On the front side, this GTX260 has a pair of dual-link DVI outputs as well as an S-Video, which can be converted to component using the bundled adapter. Nothing out of the ordinary here, but the majority of people only use a single DVI port anyway. The back side of the card is relatively boring with nothing in particular to show, it has an opening to let cool air come in. Since a lot of people have a fan blowing toward the video card, it really helps keep the temperature of those 1.2 billion transistors under control.
The SLI connectors are hidden and protected by a plastic cover that can simply be clipped off.

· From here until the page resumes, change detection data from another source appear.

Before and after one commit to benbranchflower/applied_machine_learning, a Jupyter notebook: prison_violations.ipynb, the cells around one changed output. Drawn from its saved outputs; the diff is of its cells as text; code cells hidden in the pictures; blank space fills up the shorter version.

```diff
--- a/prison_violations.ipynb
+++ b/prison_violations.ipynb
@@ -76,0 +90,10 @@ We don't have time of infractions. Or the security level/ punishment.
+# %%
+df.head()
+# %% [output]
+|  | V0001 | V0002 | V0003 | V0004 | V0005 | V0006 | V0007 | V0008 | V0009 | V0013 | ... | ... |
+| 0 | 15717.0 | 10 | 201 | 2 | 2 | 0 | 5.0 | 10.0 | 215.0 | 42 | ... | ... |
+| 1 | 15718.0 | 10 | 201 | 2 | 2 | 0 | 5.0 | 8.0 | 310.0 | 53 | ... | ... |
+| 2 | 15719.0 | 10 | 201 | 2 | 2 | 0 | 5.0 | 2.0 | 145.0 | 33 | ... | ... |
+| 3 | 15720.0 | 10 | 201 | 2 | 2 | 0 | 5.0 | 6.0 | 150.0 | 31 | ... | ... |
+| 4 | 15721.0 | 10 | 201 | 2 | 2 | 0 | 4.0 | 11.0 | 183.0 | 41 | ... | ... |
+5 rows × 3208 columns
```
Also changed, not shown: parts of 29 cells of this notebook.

Since there is a pair of them, you can make three of those work together in a Tri-SLI capable motherboard - either 790i or X58 chipsets. The card is powered by two 6-pin PCI-E connectors, which are located on the side. Users with short cases will enjoy this solution, however it can make routing cables a bit awkward. Finally, that small connector on the right is the audio pass-through so that the card can output sound using the supplied SPDIF cable and a DVI to HDMI adapter.
It is now time to get XFX's GTX260 ready for testing.